University of Waterloo

Each year, Caldwell Partners International chooses 40 Canadians who were under 40 in the past year to honour for their outstanding achievements. Click here to learn more about the program, and find more winners in the list below.

The simple reality is that most people don't understand what Michele Mosca does. But what he does will greatly affect how we do everything from banking and sending e-mail to applying for a passport.
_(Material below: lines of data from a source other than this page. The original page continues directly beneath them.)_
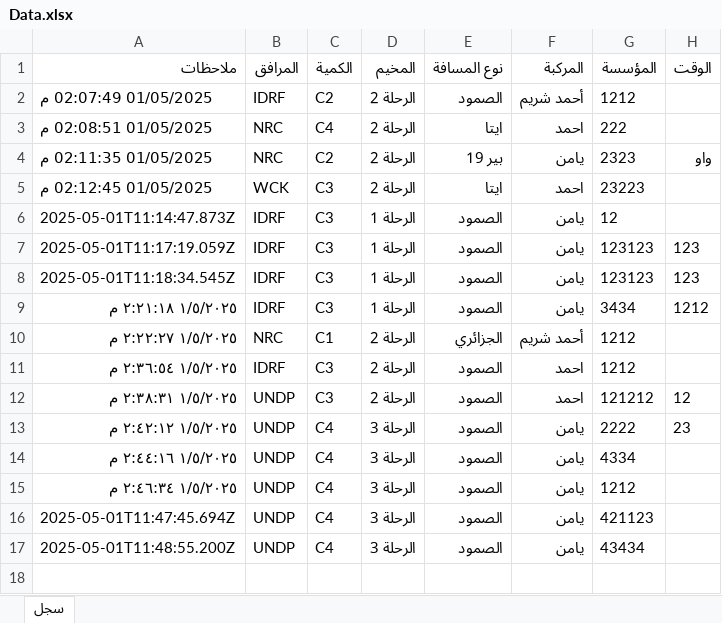
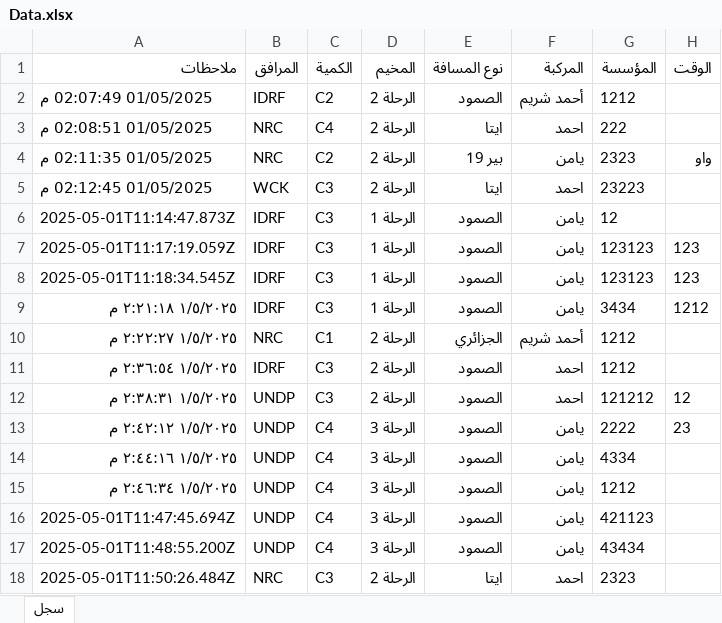
Before and after one commit to mathmodel2/Logger-Eta, an Excel workbook: Database/Data.xlsx, sheet سجل, drawn as a sheet; values as stored, in another font and other column widths than the file's, no borders; the diff names each change by its address in the sheet, - before the commit and + after, or states it on an @@ line.

Commit message:
Append row at 2025-05-01T11:50:26.484Z

```diff
--- a/Database/Data.xlsx (sheet سجل)
+++ b/Database/Data.xlsx (sheet سجل)
+row 18: 2025-05-01T11:50:26.484Z | NRC | C3 | الرحلة 2 | ايتا | احمد | 2323
```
Dr. Mosca is a founder and deputy director of the Institute for Quantum Computing, an interdisciplinary facility dedicated to figuring out how quantum theory can be applied to create exponentially more powerful computers and programs.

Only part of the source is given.